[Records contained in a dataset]
______

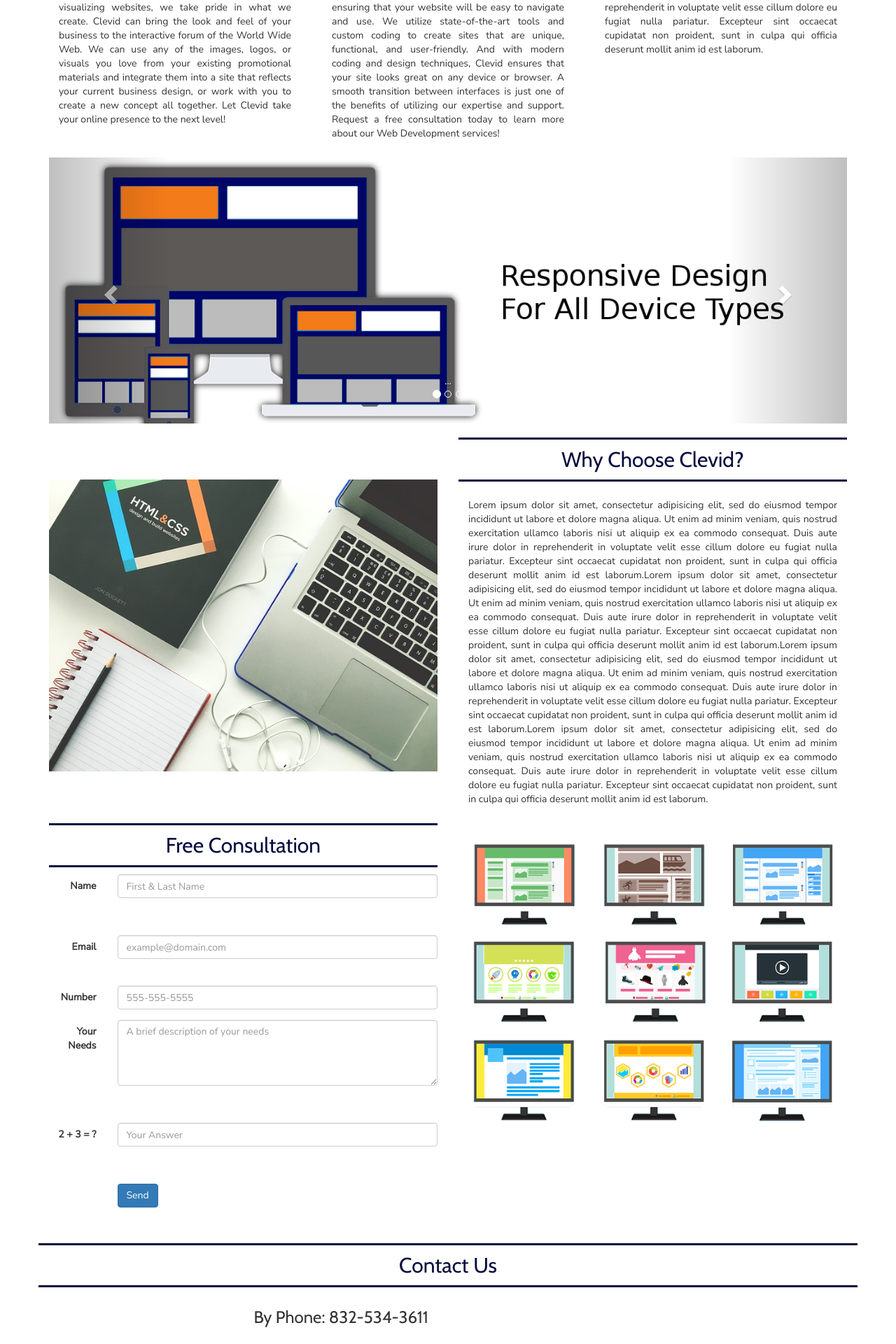
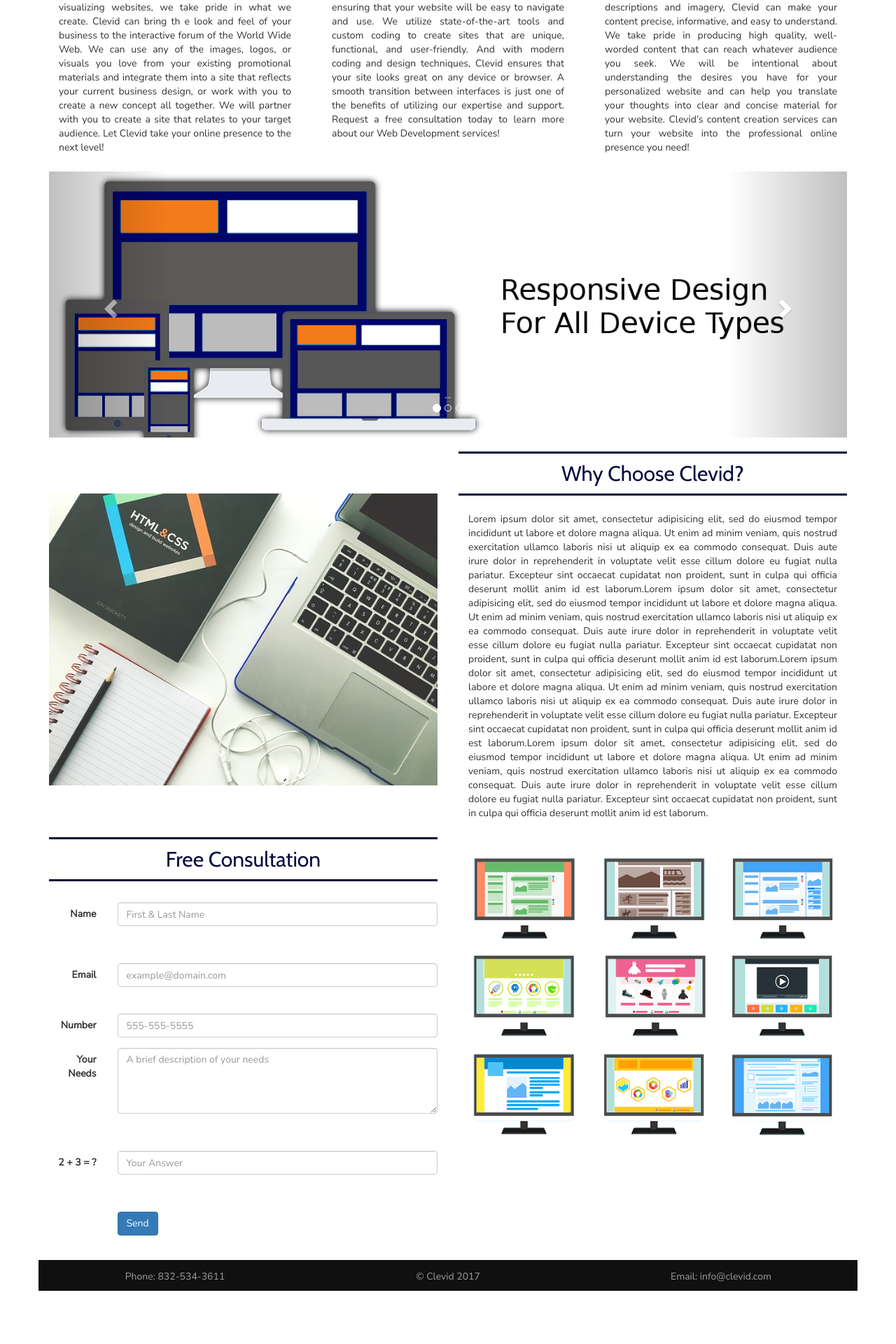
Before and after one commit to nmcdaniel06/clevid2, a PHP site: page / in a window 1280 px wide. Shown: the part 560-2480 px from the top of the page at 70% size. After the commit the page ends 2404 px from the top, so only its background shows below. Run offline with PHP 8.4, Linux system fonts and the light colour scheme; data that the repository does not hold is empty; some libraries are stand-ins or nearby versions.

Commit message:
clevid 1.2

```diff
--- a/index.php
+++ b/index.php
@@ -14,7 +14,9 @@
 
       <div class="col-md-4">
         <h3 class="ctitle">Web Design</h3>
-        <p>Let us bring your vision to life with our modern style and innovative design techniques! From basic formatting to custom graphics production, Clevid is here to design a site that is both practical and aesthetic. With years of experience building and visualizing websites, we take pride in what we create. Clevid can bring the look and feel of your business to the interactive forum of the World Wide Web. We can use any of the images, logos, or visuals you love from your existing promotional materials and integrate them into a site that reflects your current business design, or work with you to create a new concept all together. Let Clevid take your online presence to the next level!</p>
+        <p>Let us bring your vision to life with our modern style and innovative design techniques! From basic formatting to custom graphics production, Clevid is here to design a site that is both practical and aesthetic. With years of experience building and visualizing websites, we take pride in what we create. Clevid can bring th
+e look and feel of your business to the interactive forum of the World Wide Web. We can use any of the images, logos, or visuals you love from your existing promotional materials and integrate them into a site that reflects your current business design, or work with you to create a new concept all together. We will partner with you to create a site that relates to your target audience. Let Clevid take your online presence to the next level!
+</p>
       </div><!--endCol------------------------------>
 
       <div class="col-md-4 serv">
@@ -24,7 +26,8 @@
 
       <div class="col-md-4 serv">
         <h3 class="ctitle">Content Creation</h3>
-        <p>Lorem ipsum dolor sit amet, consectetur adipisicing elit, sed do eiusmod tempor incididunt ut labore et dolore magna aliqua. Ut enim ad minim veniam, quis nostrud exercitation ullamco laboris nisi ut aliquip ex ea commodo consequat. Duis aute irure dolor in reprehenderit in voluptate velit esse cillum dolore eu fugiat nulla pariatur. Excepteur sint occaecat cupidatat non proident, sunt in culpa qui officia deserunt mollit anim id est laborum.</p>
+        <p>Clevid can build and design a website to fit all your needs! In addition to developing a highly functional site, we will assist you in creating and/or editing the content you need to share with your site’s viewers. From simple, informative posts, to in depth descriptions and imagery, Clevid can make your content precise, informative, and easy to understand. We take pride in producing high quality, well-worded content that can reach whatever audience you seek. We will be intentional about understanding the desires you have for your personalized website and can help you translate your thoughts into clear and concise material for your website. Clevid’s content creation services can turn your website into the professional online presence you need!
+</p>
       </div><!--endCol------------------------------>
     </div><!--endRow-------------------------------->
 
@@ -100,10 +103,12 @@
 </div>
 </div>
 
+
+
 <div class="row">
 
 <div class="col-md-6">
-  <h2 class="stitle2">Free Consultation</h2>
+  <h2 class="stitle2">Free Consultation</h2><br />
 
     <form class="form-horizontal" role="form" method="post" action="index.php">
     	<div class="form-group">
@@ -144,11 +149,6 @@
     			<input id="submit" name="submit" type="submit" value="Send" class="btn btn-primary">
     		</div>
     	</div>
-    	<div class="form-group">
-    		<div class="col-sm-10 col-sm-offset-2">
-
-    		</div>
-    	</div>
     </form>
   </div>
   <div class="col-md-6">
@@ -160,76 +160,26 @@
 
 <br />
 
-<div class="row">
-  <h2 class="stitle2">Contact Us</h2>
-  <div class="col-md-6 col-md-offset-3">
-  <h3>By Phone: 832-534-3611</h3><br />
-  <h3>Or by email:</h3><br />
 
 
-      <form class="form-horizontal" role="form" method="post" action="index.php">
-        <div class="form-group">
-          <label for="name" class="col-sm-2 control-label">Name</label>
-          <div class="col-sm-10">
-            <input type="text" class="form-control" id="name" name="name" placeholder="First & Last Name" value="<?php echo htmlspecialchars($_POST['name']); ?>">
-            <?php echo "<p class='text-danger'>$errName</p>";?>
-          </div>
-        </div>
-        <div class="form-group">
-          <label for="email" class="col-sm-2 control-label">Email</label>
-          <div class="col-sm-10">
-            <input type="email" class="form-control" id="email" name="email" placeholder="example@domain.com" value="<?php echo htmlspecialchars($_POST['email']); ?>">
-            <?php echo "<p class='text-danger'>$errEmail</p>";?>
-          </div>
-          <label for="number" class="col-sm-2 control-label">Number</label>
-          <div class="col-sm-10">
-            <input type="num" class="form-control" id="email" name="number" placeholder="555-555-5555" value="<?php echo htmlspecialchars($_POST['number']); ?>">
-            <!--<?php //echo "<p class='text-danger'>$errEmail</p>";?>-->
-          </div>
-        </div>
-        <div class="form-group">
-          <label for="message" class="col-sm-2 control-label">Comment</label>
-          <div class="col-sm-10">
-            <textarea class="form-control" rows="4" name="message" placeholder="Your comments"><?php echo htmlspecialchars($_POST['message']);?></textarea>
-            <?php echo "<p class='text-danger'>$errMessage</p>";?>
-          </div>
-        </div>
-        <div class="form-group">
-          <label for="human" class="col-sm-2 control-label">2 + 3 = ?</label>
-          <div class="col-sm-10">
-            <input type="text" class="form-control" id="human" name="human" placeholder="Your Answer">
-            <?php echo "<p class='text-danger'>$errHuman</p>";?>
-          </div>
-        </div>
-        <div class="form-group">
-          <div class="col-sm-10 col-sm-offset-2">
-            <input id="submit" name="submit" type="submit" value="Send" class="btn btn-primary">
-          </div>
-        </div>
 
-      </form>
-    </div><!--endCol------------------------------>
-  </div><!--endRow-------------------------------->
-
-
-<div class="row">
+<!--<div class="row">
   <h2 class="stitle2">Testimonials</h2>
     <div class="col-md-4">
       <h3 class="stitle">Customer 1</h3>
       <p>Lorem ipsum dolor sit amet, consectetur adipisicing elit, sed do eiusmod tempor incididunt ut labore et dolore magna aliqua. Ut enim ad minim veniam, quis nostrud exercitation ullamco laboris nisi ut aliquip ex ea commodo consequat. Duis aute irure dolor in reprehenderit in voluptate velit esse cillum dolore eu fugiat nulla pariatur. Excepteur sint occaecat cupidatat non proident, sunt in culpa qui officia deserunt mollit anim id est laborum.</p>
-    </div><!--endCol------------------------------>
+    </div>
 
     <div class="col-md-4 serv">
       <h3 class="stitle">Customer 2</h3>
       <p>Lorem ipsum dolor sit amet, consectetur adipisicing elit, sed do eiusmod tempor incididunt ut labore et dolore magna aliqua. Ut enim ad minim veniam, quis nostrud exercitation ullamco laboris nisi ut aliquip ex ea commodo consequat. Duis aute irure dolor in reprehenderit in voluptate velit esse cillum dolore eu fugiat nulla pariatur. Excepteur sint occaecat cupidatat non proident, sunt in culpa qui officia deserunt mollit anim id est laborum.</p>
-    </div><!--endCol------------------------------>
+    </div>
 
     <div class="col-md-4 serv">
       <h3 class="stitle">Customer 3</h3>
       <p>Lorem ipsum dolor sit amet, consectetur adipisicing elit, sed do eiusmod tempor incididunt ut labore et dolore magna aliqua. Ut enim ad minim veniam, quis nostrud exercitation ullamco laboris nisi ut aliquip ex ea commodo consequat. Duis aute irure dolor in reprehenderit in voluptate velit esse cillum dolore eu fugiat nulla pariatur. Excepteur sint occaecat cupidatat non proident, sunt in culpa qui officia deserunt mollit anim id est laborum.</p>
-    </div><!--endCol------------------------------>
-  </div><!--endRow-------------------------------->
-
+    </div>
+  </div> -->
 
 
 
--- a/main.css
+++ b/main.css
@@ -29,10 +29,9 @@
 }
 
 .boot {
-  background-color: gray;
-  margin-top: 75px;
-  margin-bottom: 0;
-  padding: 100px;
+  background-color: #101010;
+  padding-top: 1em;
+
 }
 h1 span {
   font-size: .65em;
@@ -41,10 +40,7 @@
   text-align: center;
 
 }
-.page-header {
-  border-bottom: 3px solid rgba(5,10,61,.75);
-  background-color: #fff;
-}
+
 
 
 
@@ -66,3 +62,15 @@
 h1, h2, h3, h4, h5, h6 {
   font-family: 'Cabin', sans-serif;
 }
+div.boot p {
+  text-align: center;
+  padding: 0;
+  color: #9d9d9d;
+}
+div.boot p a {
+  color: #9d9d9d;
+}
+a.con {
+  font-size: 1.5em;
+  color: inherit;
+}
--- a/php/boot.php
+++ b/php/boot.php
@@ -1,8 +1,21 @@
+<div class="row boot">
+  <div class="col-md-4 ctitle">
+    <p>Phone:
+    <a href="tel:8325343611">832-534-3611</a></p>
+  </div>
+  <div class="col-md-4 ctitle">
+    <p>&copy; Clevid 2017</p>
+  </div>
+  <div class="col-md-4 ctitle">
+    <p>Email:
+    <a href="mailto:info@clevid.com">info@clevid.com</a></p>
+  </div>
+
+</div>
+
 </div><!----------End----Container-------------->
 
-<div class="page-header boot">
 
-</div>
 
 <!-- jQuery (necessary for Bootstrap's JavaScript plugins) -->
 <script src="https://ajax.googleapis.com/ajax/libs/jquery/3.1.1/jquery.min.js"></script>
--- a/php/hat.php
+++ b/php/hat.php
@@ -87,10 +87,10 @@
 		</ul>
 
 		<ul class="nav navbar-nav navbar-right">
-			<li class="active"><a href="#">Home<span class="sr-only">(current)</span></a></li>
-			<li><a href="#">Services</a></li>
-			<li><a href="#">About</a></li>
-			<li><a href="#">Contact</a></li>
+			<li> <a href="/">Home</a></li>
+			<!--<li><a href="services.php">Services</a></li>-->
+			<li><a href="about.php">About</a></li>
+			<li><a href="contact.php">Contact</a></li>
 
 		</ul>
 	</div><!-- /.navbar-collapse -->
```
Also changed, not shown: about.php (added, +16 -0 lines), contact.php (added, +71 -0 lines), services.php (added, +16 -0 lines).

______

> Task description: Wherever "input" occurs in the records above, copy the line it sits in.

> Expected answer:
     			<input id="submit" name="submit" type="submit" value="Send" class="btn btn-primary">
-            <input type="text" class="form-control" id="name" name="name" placeholder="First & Last Name" value="<?php echo htmlspecialchars($_POST['name']); ?>">
-            <input type="email" class="form-control" id="email" name="email" placeholder="example@domain.com" value="<?php echo htmlspecialchars($_POST['email']); ?>">
-            <input type="num" class="form-control" id="email" name="number" placeholder="555-555-5555" value="<?php echo htmlspecialchars($_POST['number']); ?>">
-            <input type="text" class="form-control" id="human" name="human" placeholder="Your Answer">
-            <input id="submit" name="submit" type="submit" value="Send" class="btn btn-primary">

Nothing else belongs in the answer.